To accomplish that goal, the administration proposes slashing the appropriation for the State Department and USAID by $10 billion or roughly 28 percent and cutting Treasury International Programs by nearly a billion dollars, almost a 35 percent drop from last year.
The budget proposal states that the cuts to foreign aid "free up funding for critical priorities here at home."
NPR identified proposed cuts to many organisations and programs that are crucial to improving global health and development opportunities, including:
- United Nations and UN affiliates
- Banks that finance global development, including the World Bank, which would lose $650 million over the next 3 years
- The Global Climate Change Initiative (GCCI), which funds climate change initiatives in developing countries
- Many agencies that specifically address global issues will receive no federal funding in President Trump’s budget, including:

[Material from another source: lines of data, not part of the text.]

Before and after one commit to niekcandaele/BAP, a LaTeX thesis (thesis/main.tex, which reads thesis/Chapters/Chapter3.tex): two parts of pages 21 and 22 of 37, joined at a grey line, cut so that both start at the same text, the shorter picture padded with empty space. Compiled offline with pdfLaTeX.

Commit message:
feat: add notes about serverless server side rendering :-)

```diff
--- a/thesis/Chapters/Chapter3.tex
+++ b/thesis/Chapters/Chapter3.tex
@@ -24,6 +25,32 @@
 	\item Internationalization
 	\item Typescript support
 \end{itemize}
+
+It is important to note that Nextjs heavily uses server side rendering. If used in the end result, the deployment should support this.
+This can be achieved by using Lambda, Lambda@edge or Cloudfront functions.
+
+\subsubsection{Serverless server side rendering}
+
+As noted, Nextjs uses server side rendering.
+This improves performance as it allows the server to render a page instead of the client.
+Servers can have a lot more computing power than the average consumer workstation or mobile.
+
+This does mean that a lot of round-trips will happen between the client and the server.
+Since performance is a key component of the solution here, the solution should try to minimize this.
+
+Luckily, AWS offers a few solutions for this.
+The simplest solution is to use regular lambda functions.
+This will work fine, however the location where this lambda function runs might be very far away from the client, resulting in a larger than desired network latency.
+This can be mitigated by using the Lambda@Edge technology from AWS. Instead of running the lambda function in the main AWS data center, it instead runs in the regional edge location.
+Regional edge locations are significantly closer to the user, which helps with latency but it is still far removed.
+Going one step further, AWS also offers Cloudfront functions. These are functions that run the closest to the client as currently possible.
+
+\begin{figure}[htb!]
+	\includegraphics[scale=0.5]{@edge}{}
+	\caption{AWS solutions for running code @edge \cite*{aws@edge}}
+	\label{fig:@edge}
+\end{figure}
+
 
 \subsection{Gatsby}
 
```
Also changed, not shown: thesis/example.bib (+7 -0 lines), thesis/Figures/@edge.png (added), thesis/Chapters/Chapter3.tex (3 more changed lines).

- The Woodrow Wilson Center for International Scholars
- The African Development Foundation
- The Fogarty International Center at the National Institutes of Health (devoted to global health research and training)
- The Inter-American Foundation
- The U.S. Trade and Development Agency
- The U.S. Institute of Peace
- The East-West Center
Fortunately, several key initiatives in global health have been spared by the budget cuts, including a program – Gavi, the Vaccine Alliance – that supports vaccination programs in the developing world, and the hugely successful anti-AIDS program, PEPFAR.
Extraordinary gains have been made in global health since the 1990s, as a result of good policies, technical solutions developed by the scientific community and engagement with donors, as well as public/private partnerships. The success of the Millennium Development Goals policy speaks to the need for good governance as it is the countries with effective governments and democracy who made the greatest gains by 2015. However, we are at risk of going backwards in the current climate of anti-globalisation and the rise of nationalism.
Speaking now to those of you about to embark on your careers: My mentor says that we decide early on in life if we want to do well or do good. Bill Gates and Warren Buffet have shown that you can do both.
If you think of a career in global health it is never an easy road – there is never enough funding to do all that is necessary. You need to be a glass is half full person and to be resilient. It is like climbing a mountain – with rocks falling and setting you back. You have to be determined to achieve your goal and get to the top.
You face a choice as I did; to “treat the individual”, and become a nurse, doctor or other health care worker, or to work in public health and preventative medicine, and to “treat the population”.
To conclude, as global citizens I call on you all to support the Sustainable Development Goals.